Triumph_Scrambler_400x_Rider

Sharing its platform with the Speed 400, Triumph’s Scrambler 400 X  is an important motorcycle for Triumph – opening the brand up to a much wider audience, including younger riders and the burgeoning Indian and Brazilian markets.

First impressions of the Scrambler are good, with the bike having plenty of presence and looking more upmarket than its £5,595 price tag would suggest. It clearly takes its styling cues from the bigger 900 and 1200cc Scramblers, although the cast wheels, single front brake disc and low level exhaust system clearly makes it stand out as the baby of the bunch.

But Triumph have really gone to town with its new 400 range, known internally as the TR series. A2 bikes are mass market products built to a price, but where Triumph really stands out is in the quality of componentry and the attention to detail.

Triumph is working with Indian giants Bajaj to help manufacture and distribute the 400 range, but the design and development is pure Triumph and has been carried out by the same people responsible for the bigger bikes in the company’s range.

The 398cc single cylinder engine is a ground up new design and features lots of high end engineering to keep it clean and efficient. Impressively, it has a class leading service interval of 10,000 miles, which should be a real boost for higher mileage riders, and it delivers a claimed 80mpg.

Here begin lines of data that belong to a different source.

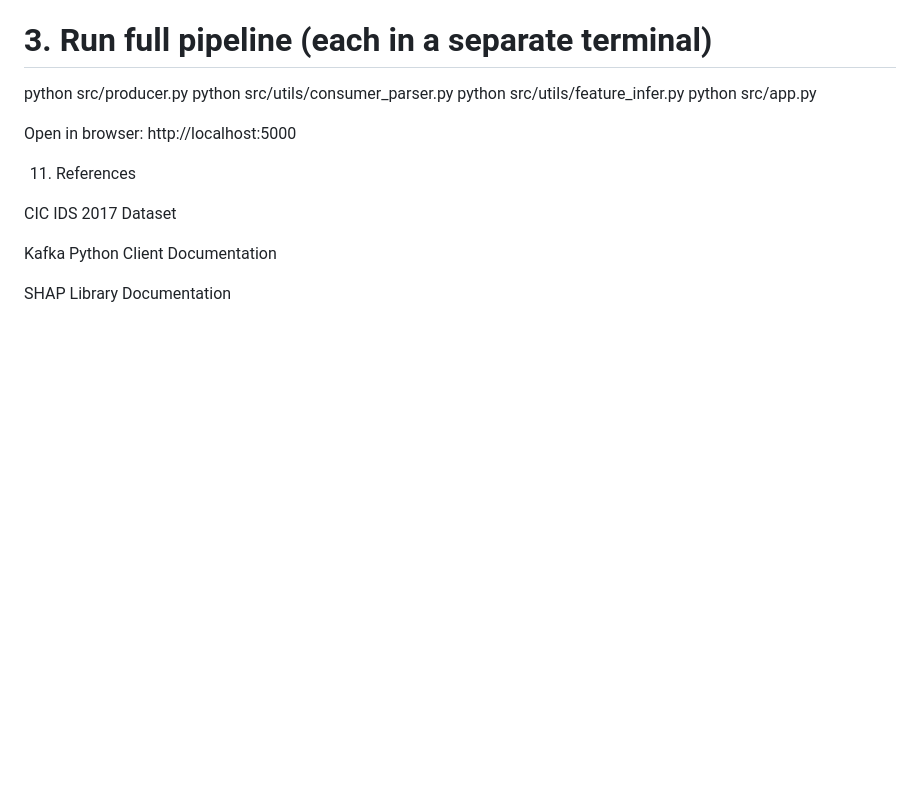
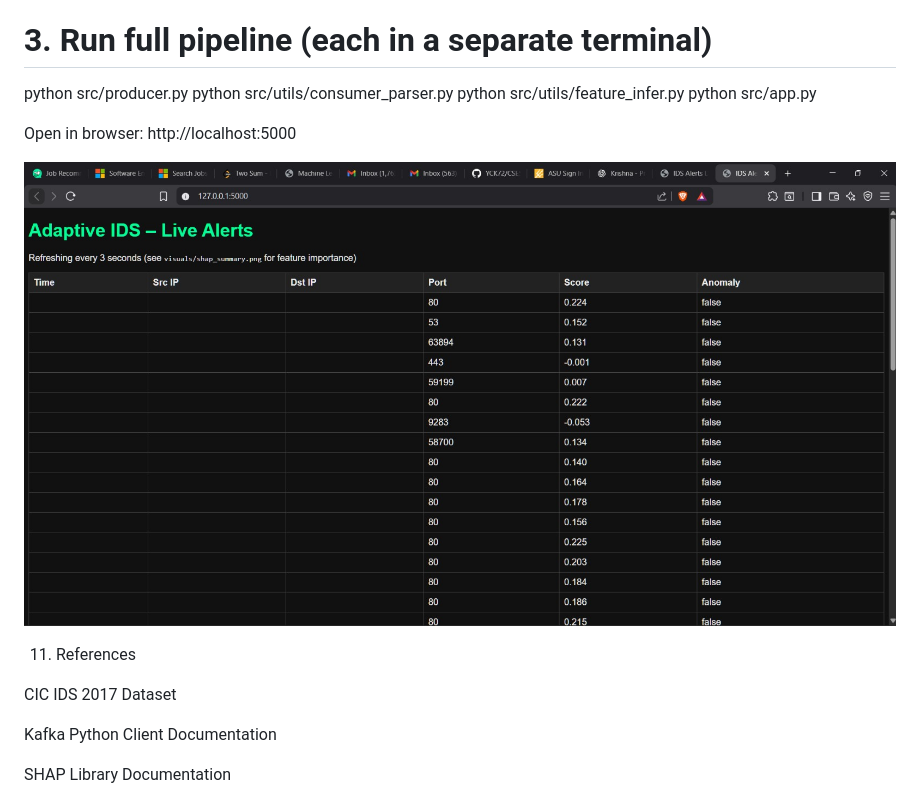
Before and after one commit to YCK72/CSE543_Group1, a Markdown page: README.md, the part around the change. Rendered like a GitHub page; pictures changed too: img.png (added); blank space fills up the shorter version.

Commit message:
Added a UI image in Readme

```diff
--- a/README.md
+++ b/README.md
@@ -178,6 +178,8 @@ python src/app.py
 Open in browser:
 http://localhost:5000
 
+![img.png](img.png)
+
 11. References
 
 CIC IDS 2017 Dataset
```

In terms of performance, the 39.5bhp Triumph single can’t quite match the power outputs of the parallel twin designs from Kawasaki and Honda, which come in right on the A2 licence limit of 47bhp, nor the KTM/Husqvarna single (also assembled by Bajaj) which puts out around 45bhp, but its lively enough. Top speed should be close to three figures, although there are no official numbers from the manufacturer.

 

Triumph_Scrambler_400x_Engine

 

For the past two decades Triumph has focussed all its efforts on making two and three cylinder machines, but the decision to make a single was in part down to saving costs, and in part to allow them to engineer a little more character into the engine. And while it may be the first single to come out of the ‘new’ Triumph company, singles were part of the range for most of the brand’s Meriden era – so the heritage is most certainly there.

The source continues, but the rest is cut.